Astronomy as a Hobby

I had an interest in space since watching on television the Apollo Missions back in the 1960's that led to Neil Armstrong, Michael Collins and Buzz Aldrin in Apollo 11 being the 1st men to land on the moon. I started reading the "Observer Book of Astronomy" (ISBN 750.662 1962) written by the late "Patrick Moore in 1962 at junior school and pestering my parents for a telescope. They bought for me a small Greenkat telescope as my first telescope to view the skies at night and my Dad made a platform for his step ladder to put it on. With this small telescope I viewed the planet Saturn for the first time and its rings, it looked like a small "fried egg" in space. I also saw Jupiter and some of its moons and wanted to see more.

Moon SkyWatcher 200 GreenKat Telescope
From left to right: Moon taken with a Canon EOS350D and my 200P, SkyWatcher 200P Telescope, My Old GreenKat Telescope,

The small Greenkat telescope as my first telescope. I always wanted a proper telescope for astronomy ever since. Recently I have bought myself a Skywatcher 200p (200mm) Astronomical Reflector Telescope to view the sky at night. I would like to add the motorisation to it to do some astrophotography with the DLSR and also use a webcam modified for telescope use. Still early days and the weather has been so poor of late I've not had any chance to even casually observe. This is the first Moon picture I took with this telescope, the photo of the moon was taken with my Canon EOS350D on the T adaptor on the focuser.

During March 2016 Jupiter was rising in the East and by opening my conservatory doors I was able to try and capture a photo. I had no motor tracking but placing my Canon EOS350 DSLR on the Tee adaptor and the x2 Barlow Lens I captured this image using ISO 100 at 1/20 sec. I was pleased to some rings/bands and the famous "Red Spot" is visible on the lower band just to the right of centre when you zoom in. The 1st photo was with my iPhone held up to the eyepiece the previous day as the camera had a flat battery

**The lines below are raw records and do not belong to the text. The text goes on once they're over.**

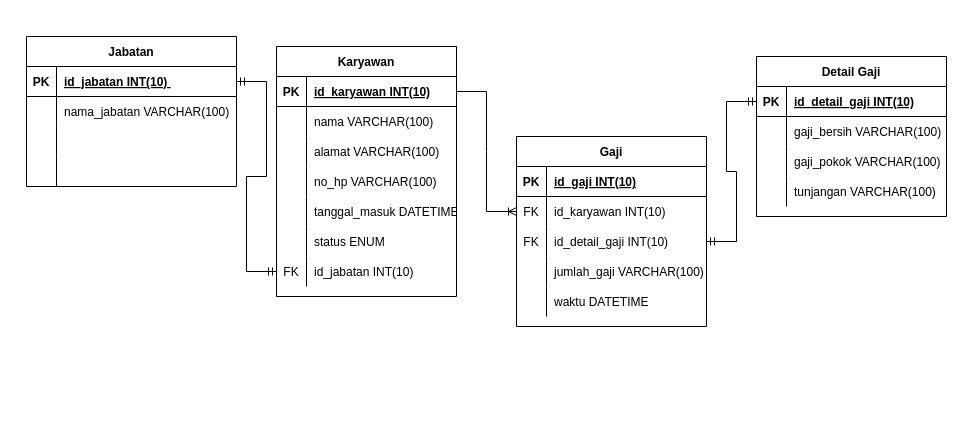
Above: pertemuan7./Karyawan.drawio in salmanfazz/IF214002 (draw.io), before the change. Source tidied: cells renumbered, new cells numbered last; positions are measured from the earlier drawing's top-left corner, leaving out a move shared by most shapes. Both pictures are drawn from the tidied source at 100%, with x=0, y=0 at pixel (26, 36).
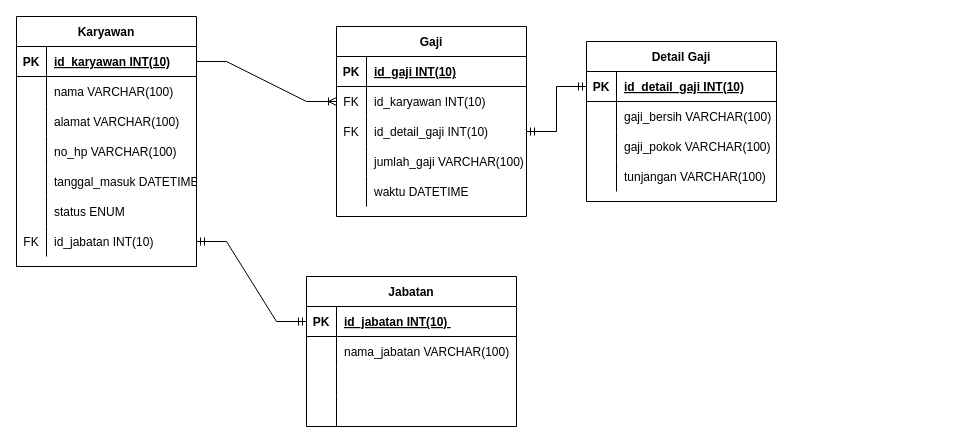
After the change.

The change refers to these unchanged cells:
```xml
<mxCell id="21" style="shape=tableRow;horizontal=0;startSize=0;swimlaneHead=0;swimlaneBody=0;fillColor=none;points=[[0,0.5],[1,0.5]];portConstraint=eastwest;top=0;left=0;right=0;bottom=0;" parent="2" vertex="1">
  <mxGeometry y="210" width="180" height="30" as="geometry" />
</mxCell>
<mxCell id="41" style="shape=tableRow;horizontal=0;startSize=0;swimlaneHead=0;swimlaneBody=0;fillColor=none;points=[[0,0.5],[1,0.5]];portConstraint=eastwest;top=0;left=0;right=0;bottom=1;" parent="40" vertex="1">
  <mxGeometry y="30" width="210" height="30" as="geometry" />
</mxCell>
```

Change to the diagram source:
```diff
@@
     <mxCell id="2" value="Karyawan" style="shape=table;startSize=30;childLayout=tableLayout;rowLines=0;fontStyle=1;align=center;" parent="1" vertex="1">
-      <mxGeometry x="250" y="10" width="180" height="250" as="geometry" />
+      <mxGeometry x="-10" y="-20" width="180" height="250" as="geometry" />
     </mxCell>
@@
     <mxCell id="24" value="Gaji" style="shape=table;startSize=30;childLayout=tableLayout;rowLines=0;fontStyle=1;align=center;" parent="1" vertex="1">
-      <mxGeometry x="490" y="100" width="190" height="190" as="geometry" />
+      <mxGeometry x="310" y="-10" width="190" height="190" as="geometry" />
     </mxCell>
@@
     <mxCell id="40" value="Jabatan" style="shape=table;startSize=30;childLayout=tableLayout;rowLines=0;fontStyle=1;align=center;" parent="1" vertex="1">
-      <mxGeometry width="210" height="150" as="geometry" />
+      <mxGeometry x="280" y="240" width="210" height="150" as="geometry" />
     </mxCell>
@@
-    <mxCell id="53" style="edgeStyle=entityRelationEdgeStyle;fontSize=12;html=1;endArrow=ERmandOne;startArrow=ERmandOne;rounded=0;entryX=0;entryY=0.5;entryDx=0;entryDy=0;exitX=1;exitY=0.5;exitDx=0;exitDy=0;" parent="1" edge="1" source="41" target="21">
+    <mxCell id="53" style="edgeStyle=entityRelationEdgeStyle;fontSize=12;html=1;endArrow=ERmandOne;startArrow=ERmandOne;rounded=0;entryX=1;entryY=0.5;entryDx=0;entryDy=0;exitX=0;exitY=0.5;exitDx=0;exitDy=0;" parent="1" edge="1" source="41" target="21">
       <mxGeometry relative="1" as="geometry" />
     </mxCell>
     <mxCell id="54" value="Detail Gaji" style="shape=table;startSize=30;childLayout=tableLayout;rowLines=0;fontStyle=1;align=center;" parent="1" vertex="1">
-      <mxGeometry x="730" y="20" width="190" height="160" as="geometry" />
+      <mxGeometry x="560" y="5" width="190" height="160" as="geometry" />
     </mxCell>
```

Jupiter Jupiter
From left to right: Jupiter via iPhone and then Jupiter via Canon EOS350